State Rep. Harry Readshaw, D-Allegheny,
has declared the ninth annual Preservation Ball held Saturday, March 24 in the Capitol Rotunda in Harrisburg "a complete and unconditional success."
Sponsored by the Victorian Dance Ensemble of the Civil War Dance Foundation, the ball benefits the Pennsylvania Gettysburg Monuments Project, which Mr. Readshaw founded in 1997 after reading about the deterioration of the more than 1,000 monuments in the Gettysburg National Military Park.
Budget constraints had prevented the National Park Service from being able to adequately address the impact of time, weather and human contact on the monuments.
Pennsylvania has 146 monuments and markers on the battlefield in addition to the huge Pennsylvania Memorial. They mark the locations of the Pennsylvania regiments during the three-day battle of July 1863, pay tribute to the bravery and sacrifice of the units, and recognize the special actions of individual soldiers and officers, many of whom lost their lives. Most were erected by the veteran survivors of the battle, assisted by allocations from the Pennsylvania General Assembly.
Mr. Readshaw said the Victorian Dance Ensemble reports this year's ball, a sellout, set a record, raising more than $8,000 for the monuments project, well exceeding last year's old record of $7,400.
It its early years, the Gettysburg Monuments Project raised the funds needed to ensure the repair and cleaning of the Pennsylvania monuments.

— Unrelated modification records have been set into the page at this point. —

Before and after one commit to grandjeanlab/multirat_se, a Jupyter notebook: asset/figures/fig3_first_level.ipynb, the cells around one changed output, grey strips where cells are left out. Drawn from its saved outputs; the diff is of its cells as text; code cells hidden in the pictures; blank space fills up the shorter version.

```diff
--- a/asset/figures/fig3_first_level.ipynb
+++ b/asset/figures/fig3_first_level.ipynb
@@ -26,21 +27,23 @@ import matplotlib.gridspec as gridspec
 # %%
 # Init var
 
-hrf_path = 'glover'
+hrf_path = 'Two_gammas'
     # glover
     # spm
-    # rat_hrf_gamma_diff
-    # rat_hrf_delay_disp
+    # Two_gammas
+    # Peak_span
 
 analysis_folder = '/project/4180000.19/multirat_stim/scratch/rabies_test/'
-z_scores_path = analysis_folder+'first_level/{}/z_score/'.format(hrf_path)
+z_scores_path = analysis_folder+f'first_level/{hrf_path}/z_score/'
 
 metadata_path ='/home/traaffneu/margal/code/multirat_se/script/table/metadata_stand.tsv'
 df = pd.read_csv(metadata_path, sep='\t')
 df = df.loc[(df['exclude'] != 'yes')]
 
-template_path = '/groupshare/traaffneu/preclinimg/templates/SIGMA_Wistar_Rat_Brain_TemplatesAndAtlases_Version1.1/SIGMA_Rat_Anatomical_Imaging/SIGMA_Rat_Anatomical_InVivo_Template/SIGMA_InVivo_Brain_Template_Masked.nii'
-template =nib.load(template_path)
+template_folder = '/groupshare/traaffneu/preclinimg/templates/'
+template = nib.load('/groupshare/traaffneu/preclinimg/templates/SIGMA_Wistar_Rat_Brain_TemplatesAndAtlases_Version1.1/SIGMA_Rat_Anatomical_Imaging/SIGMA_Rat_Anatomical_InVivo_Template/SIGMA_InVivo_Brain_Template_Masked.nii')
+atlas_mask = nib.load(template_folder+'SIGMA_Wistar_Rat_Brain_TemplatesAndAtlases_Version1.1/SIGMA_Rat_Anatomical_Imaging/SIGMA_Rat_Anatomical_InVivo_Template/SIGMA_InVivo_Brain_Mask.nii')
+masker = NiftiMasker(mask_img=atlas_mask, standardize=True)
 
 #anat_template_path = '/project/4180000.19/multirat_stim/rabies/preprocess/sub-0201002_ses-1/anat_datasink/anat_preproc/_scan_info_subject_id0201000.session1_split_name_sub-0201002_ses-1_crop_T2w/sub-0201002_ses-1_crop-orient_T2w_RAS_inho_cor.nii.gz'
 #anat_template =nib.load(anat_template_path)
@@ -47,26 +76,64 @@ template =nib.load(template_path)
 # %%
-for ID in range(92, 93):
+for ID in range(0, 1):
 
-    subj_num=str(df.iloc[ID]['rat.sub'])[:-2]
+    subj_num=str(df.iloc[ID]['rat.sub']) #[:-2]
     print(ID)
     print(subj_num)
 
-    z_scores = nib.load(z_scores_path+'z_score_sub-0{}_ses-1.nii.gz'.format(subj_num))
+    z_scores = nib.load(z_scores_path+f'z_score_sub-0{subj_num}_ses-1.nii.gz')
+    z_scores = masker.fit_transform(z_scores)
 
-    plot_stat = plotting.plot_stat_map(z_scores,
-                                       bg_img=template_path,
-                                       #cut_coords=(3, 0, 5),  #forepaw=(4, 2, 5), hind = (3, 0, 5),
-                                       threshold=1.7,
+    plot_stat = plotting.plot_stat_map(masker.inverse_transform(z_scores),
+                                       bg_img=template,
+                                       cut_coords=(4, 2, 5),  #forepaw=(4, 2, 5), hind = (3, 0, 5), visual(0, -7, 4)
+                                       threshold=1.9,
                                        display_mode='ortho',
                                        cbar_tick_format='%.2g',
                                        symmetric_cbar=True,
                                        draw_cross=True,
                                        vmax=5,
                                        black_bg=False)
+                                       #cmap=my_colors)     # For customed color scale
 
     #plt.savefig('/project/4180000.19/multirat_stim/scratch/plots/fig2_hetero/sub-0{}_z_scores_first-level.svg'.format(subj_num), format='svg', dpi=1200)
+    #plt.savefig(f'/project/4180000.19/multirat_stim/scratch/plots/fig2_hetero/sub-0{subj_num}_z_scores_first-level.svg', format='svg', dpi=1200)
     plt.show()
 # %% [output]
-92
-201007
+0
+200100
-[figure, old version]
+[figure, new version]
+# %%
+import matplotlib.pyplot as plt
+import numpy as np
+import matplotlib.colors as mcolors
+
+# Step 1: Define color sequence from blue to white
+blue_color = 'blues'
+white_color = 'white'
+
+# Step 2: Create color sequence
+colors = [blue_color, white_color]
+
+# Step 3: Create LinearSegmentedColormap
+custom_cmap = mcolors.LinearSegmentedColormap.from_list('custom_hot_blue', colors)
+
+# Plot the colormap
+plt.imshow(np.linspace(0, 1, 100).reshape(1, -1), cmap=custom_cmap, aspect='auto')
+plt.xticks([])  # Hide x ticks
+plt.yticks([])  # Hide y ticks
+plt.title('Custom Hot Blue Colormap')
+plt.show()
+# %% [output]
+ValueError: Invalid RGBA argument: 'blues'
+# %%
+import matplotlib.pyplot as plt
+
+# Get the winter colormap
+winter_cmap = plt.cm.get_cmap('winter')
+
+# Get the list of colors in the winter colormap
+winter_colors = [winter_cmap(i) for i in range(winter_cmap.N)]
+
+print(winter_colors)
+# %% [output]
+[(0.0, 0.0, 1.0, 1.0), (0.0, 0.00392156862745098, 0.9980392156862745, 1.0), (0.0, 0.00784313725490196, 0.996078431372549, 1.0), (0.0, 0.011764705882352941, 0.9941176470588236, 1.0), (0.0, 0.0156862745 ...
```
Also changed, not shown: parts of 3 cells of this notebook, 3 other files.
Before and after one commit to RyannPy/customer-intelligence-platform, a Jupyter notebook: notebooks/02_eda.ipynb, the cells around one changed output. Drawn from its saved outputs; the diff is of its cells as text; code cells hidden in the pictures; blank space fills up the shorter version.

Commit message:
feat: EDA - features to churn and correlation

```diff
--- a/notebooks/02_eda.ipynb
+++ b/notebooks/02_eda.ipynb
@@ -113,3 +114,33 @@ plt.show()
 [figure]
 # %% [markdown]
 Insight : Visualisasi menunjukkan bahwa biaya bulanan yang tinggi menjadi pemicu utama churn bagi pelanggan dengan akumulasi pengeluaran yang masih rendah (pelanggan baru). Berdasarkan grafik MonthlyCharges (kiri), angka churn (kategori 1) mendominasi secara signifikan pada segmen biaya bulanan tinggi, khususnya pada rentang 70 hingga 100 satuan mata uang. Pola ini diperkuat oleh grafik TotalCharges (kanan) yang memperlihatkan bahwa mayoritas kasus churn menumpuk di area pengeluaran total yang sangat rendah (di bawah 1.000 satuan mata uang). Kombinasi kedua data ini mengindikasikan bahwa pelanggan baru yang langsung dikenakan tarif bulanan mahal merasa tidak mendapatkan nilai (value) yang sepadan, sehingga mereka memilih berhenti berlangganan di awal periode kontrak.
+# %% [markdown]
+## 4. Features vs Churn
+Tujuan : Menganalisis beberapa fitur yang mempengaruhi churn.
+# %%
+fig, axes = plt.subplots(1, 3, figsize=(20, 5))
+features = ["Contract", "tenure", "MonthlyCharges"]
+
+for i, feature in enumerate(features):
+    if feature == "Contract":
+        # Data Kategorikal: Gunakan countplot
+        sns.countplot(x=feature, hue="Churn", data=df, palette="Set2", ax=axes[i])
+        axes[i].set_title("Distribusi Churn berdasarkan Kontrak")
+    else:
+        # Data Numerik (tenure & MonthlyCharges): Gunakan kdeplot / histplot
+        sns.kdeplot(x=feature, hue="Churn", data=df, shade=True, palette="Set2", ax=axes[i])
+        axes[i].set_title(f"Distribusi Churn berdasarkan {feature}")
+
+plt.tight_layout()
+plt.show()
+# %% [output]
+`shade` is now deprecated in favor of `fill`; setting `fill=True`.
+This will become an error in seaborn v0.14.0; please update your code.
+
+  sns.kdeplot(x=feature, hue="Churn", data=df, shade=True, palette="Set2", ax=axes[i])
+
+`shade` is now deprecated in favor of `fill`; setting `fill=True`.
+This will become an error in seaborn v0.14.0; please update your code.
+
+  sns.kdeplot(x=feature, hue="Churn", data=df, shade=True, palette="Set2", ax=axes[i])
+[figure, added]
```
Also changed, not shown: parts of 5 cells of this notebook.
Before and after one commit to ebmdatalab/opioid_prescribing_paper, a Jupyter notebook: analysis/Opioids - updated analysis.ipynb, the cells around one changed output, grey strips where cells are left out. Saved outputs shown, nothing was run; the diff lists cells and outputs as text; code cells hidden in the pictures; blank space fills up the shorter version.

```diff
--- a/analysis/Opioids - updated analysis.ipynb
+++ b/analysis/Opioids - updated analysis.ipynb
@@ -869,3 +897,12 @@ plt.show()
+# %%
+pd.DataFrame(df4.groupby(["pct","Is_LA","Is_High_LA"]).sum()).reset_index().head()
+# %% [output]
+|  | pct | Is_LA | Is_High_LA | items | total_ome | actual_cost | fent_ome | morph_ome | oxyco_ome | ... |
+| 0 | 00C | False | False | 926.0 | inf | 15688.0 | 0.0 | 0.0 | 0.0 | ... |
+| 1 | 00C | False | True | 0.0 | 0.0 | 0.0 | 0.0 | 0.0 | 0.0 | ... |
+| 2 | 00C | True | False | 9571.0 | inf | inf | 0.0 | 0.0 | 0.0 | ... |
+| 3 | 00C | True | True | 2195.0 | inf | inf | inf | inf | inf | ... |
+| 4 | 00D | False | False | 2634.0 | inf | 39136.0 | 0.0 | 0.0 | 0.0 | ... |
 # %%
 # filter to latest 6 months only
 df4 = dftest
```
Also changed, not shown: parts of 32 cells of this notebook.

The focus now is to provide each with a perpetual trust to fund the periodic cleaning and minor maintenance to keep the monuments looking their best and provide optimal care to minimize further deterioration.
As they entered the majestic Capitol Rotunda, ball attendees were serenaded by the Venture Crew 53 Fife & Drum Corps of the Boy Scouts of America, portraying the First Pennsylvania Reserve Volunteer Corps.
The Civil War-era music for the dance was supplied by the Philadelphia Brigade Band.
Participants leading the Grand March to begin the ball included Readshaw; James Getty, portraying President Abraham Lincoln; and Gettysburg National Military Park Superintendent Bob Kirby, making his second preservation ball appearance.
Altogether, more than 220 people took part in the festivities.
"It could not have gone better," Mr. Readshaw said. "The music of the scouts and the Brigade Band was superb in echoing through the Rotunda; the dances could not have gone smoother. Everyone was having a great time.
"I got more compliments after this ball than at any other."
Mr. Readshaw said he was especially pleased to see that this year's ball had a larger number of teenage and younger dancers than previous ones.
"They are what this is all about – why the Gettysburg Monuments Project exists: to preserve the ‘icons of freedom' of the Gettysburg National Military Park for their generation and many more to come," Mr. Readshaw said. "The legacy of the Battle of Gettysburg and what brought our nation to those awful three days must always be remembered and respected."
Mr. Readshaw added he expects the Victorian Dance Ensemble will pull out all the stops for the next ball in March of 2013.
"It will be the 10th anniversary of the ball and, of course, the year of the 150th anniversary of the battle," Mr. Readshaw said. "I'm sure it will be an evening to remember."
The Victorian Dance Ensemble has a website at www.civilwardance.org.
Mr. Readshaw can be contacted about the Pennsylvania Gettysburg Monuments Project by calling his Harrisburg office at 717-783-0411, or by email at Gettysburg@pahouse.net.